Fifty-five-year-old Steven Zelich has been sentenced to 35 years in Wisconsin, and then 25 more in Minnesota for killing Jenny Gamez in Kenosha and Laura Simonson in Rochester, Minn. — both after he engaged them in separate incidents of sexual bondage. Officials say the victims' bodies were dumped in suitcases along a rural road in August 2014 in Walworth County, where he's still charged with two counts of hiding a corpse with a trial now set for Aug. 14-17. A proposed plea deal in that case was rejected last June, and a new district attorney — Zeke Wiedenfeld — was named later, so a plea deal is still possible. A pretrial hearing is set for August fourth in Elkhorn.
Milwaukee County executive praises judge's immigration ruling
MILWAUKEE — The Milwaukee County executive says he's glad that a federal judge blocked the Trump administration's efforts to withhold federal funds to "sanctuary cities."
The Justice Department told Milwaukee County last week it could take away $900,000 in justice assistance funds if the county interferes with local law enforcement's efforts to report the immigration status of inmates and others to federal agents. On Tuesday, District Judge William Orrick of San Francisco blocked President Donald Trump's executive order to withhold funds, saying Trump has no authority to put new conditions on federal spending — and even if he did, only funds directly related to immigration policies could be pulled back.

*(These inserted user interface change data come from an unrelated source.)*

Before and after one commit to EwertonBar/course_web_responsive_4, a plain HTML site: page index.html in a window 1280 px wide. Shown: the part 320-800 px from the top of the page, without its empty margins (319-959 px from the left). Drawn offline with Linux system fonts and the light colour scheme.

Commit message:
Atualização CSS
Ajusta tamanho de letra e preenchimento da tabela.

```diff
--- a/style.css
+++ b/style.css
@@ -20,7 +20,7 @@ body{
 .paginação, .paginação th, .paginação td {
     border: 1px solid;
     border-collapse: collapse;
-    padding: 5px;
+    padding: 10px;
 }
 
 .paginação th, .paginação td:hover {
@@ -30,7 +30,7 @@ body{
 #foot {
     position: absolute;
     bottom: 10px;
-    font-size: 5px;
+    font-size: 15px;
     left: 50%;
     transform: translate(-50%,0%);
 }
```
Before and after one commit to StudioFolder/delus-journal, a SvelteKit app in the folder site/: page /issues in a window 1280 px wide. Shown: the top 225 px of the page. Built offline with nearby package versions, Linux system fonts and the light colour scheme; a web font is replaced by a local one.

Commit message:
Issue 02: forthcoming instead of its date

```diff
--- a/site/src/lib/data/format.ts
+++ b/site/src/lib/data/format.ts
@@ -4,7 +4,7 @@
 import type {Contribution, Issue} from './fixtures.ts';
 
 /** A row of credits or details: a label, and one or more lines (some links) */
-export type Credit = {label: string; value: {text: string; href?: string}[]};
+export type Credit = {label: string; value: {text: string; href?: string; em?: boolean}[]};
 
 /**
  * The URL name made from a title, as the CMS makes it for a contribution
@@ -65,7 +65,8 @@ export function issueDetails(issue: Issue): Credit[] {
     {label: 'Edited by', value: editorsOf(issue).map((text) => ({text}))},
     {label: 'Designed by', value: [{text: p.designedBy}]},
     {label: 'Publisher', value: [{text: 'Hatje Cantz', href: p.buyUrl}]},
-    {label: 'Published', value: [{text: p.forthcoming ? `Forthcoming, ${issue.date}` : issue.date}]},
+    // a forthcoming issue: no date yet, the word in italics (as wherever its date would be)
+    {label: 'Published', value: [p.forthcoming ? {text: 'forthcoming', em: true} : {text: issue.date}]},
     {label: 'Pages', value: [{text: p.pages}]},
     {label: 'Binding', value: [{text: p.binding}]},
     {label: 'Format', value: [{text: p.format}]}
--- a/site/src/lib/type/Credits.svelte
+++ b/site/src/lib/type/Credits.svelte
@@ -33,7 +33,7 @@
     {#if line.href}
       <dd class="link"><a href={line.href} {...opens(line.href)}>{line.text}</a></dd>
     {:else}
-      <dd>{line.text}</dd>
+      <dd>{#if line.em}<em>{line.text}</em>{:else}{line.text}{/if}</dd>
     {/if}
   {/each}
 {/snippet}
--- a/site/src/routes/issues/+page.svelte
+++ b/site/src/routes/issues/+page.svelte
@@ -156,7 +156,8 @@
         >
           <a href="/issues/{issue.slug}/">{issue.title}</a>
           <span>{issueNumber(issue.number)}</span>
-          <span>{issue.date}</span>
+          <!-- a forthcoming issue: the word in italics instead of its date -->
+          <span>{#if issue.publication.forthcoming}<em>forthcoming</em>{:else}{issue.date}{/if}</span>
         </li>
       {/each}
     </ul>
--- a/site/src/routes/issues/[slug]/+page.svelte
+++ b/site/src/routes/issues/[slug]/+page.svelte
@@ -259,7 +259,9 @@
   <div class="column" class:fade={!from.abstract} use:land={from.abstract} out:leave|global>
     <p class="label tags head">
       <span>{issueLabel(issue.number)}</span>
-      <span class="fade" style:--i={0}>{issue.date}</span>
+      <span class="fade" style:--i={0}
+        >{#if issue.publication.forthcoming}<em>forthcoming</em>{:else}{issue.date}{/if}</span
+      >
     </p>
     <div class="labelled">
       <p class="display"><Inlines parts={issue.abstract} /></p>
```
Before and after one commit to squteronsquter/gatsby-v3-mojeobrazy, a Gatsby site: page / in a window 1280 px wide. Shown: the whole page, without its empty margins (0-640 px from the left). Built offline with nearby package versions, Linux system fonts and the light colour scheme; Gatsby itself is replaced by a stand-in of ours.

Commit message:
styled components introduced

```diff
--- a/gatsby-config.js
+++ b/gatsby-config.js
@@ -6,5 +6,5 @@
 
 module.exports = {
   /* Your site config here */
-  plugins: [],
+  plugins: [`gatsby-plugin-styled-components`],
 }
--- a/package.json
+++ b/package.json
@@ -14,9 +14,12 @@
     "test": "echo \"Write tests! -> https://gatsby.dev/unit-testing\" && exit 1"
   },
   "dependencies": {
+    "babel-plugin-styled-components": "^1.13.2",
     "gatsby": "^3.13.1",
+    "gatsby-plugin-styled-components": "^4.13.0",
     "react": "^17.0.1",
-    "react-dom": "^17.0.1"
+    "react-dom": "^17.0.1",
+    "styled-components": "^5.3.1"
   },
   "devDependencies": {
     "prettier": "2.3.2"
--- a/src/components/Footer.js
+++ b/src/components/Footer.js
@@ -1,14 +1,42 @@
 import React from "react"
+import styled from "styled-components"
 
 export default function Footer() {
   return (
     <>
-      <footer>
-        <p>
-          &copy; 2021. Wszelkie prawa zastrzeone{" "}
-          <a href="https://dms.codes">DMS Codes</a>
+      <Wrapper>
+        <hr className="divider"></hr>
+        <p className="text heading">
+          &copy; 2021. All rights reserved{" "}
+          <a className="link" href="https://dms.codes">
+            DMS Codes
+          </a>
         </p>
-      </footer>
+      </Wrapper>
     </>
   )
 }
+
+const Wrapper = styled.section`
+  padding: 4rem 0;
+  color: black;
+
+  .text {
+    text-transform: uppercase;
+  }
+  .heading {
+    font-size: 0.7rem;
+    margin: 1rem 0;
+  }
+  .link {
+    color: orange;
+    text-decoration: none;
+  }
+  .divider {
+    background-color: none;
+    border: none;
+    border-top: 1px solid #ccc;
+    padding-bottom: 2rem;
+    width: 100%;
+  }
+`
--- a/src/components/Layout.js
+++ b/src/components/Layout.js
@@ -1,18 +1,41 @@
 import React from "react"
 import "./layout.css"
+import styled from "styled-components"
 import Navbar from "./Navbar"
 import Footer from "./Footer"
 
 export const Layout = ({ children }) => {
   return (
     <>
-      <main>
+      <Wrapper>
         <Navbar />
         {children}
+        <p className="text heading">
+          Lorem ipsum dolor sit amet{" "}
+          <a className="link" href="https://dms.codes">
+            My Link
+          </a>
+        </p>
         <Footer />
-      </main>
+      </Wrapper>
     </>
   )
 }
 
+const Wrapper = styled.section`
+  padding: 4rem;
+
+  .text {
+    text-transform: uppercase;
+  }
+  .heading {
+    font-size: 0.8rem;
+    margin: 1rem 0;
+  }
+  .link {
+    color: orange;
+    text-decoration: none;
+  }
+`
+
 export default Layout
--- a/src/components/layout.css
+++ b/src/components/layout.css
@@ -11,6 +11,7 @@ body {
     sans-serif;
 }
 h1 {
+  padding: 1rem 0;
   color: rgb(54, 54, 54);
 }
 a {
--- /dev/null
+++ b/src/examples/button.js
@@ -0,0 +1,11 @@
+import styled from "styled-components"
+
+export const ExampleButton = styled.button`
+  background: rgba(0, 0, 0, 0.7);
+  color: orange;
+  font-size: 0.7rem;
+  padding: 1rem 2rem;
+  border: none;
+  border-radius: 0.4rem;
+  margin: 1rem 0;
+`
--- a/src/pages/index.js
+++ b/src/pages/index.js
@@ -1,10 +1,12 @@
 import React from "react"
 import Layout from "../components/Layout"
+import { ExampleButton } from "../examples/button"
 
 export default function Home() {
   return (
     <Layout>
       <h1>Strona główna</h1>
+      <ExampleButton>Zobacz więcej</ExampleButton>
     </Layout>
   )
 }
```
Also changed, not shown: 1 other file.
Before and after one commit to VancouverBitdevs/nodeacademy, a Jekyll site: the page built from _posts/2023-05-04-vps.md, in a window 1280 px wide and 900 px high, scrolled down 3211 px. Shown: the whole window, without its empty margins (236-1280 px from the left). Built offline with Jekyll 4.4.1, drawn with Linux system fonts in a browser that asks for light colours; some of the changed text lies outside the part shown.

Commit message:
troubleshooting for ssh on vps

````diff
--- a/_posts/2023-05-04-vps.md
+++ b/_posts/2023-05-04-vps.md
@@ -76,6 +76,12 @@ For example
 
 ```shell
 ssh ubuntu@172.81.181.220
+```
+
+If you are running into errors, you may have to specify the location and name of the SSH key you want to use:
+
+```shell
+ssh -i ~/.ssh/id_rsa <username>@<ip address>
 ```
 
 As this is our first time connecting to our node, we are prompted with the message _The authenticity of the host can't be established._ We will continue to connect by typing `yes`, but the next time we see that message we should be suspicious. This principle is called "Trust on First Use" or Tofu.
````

Milwaukee County Executive Chris Abele says Trump's order was never based on a certainty that public safety was at risk, and he repeated that the county follows all immigration laws. The Justice Department says the court ruling and the lawsuit which spurred it are both premature, in part because the Trump administration has not defined "sanctuary cities" yet.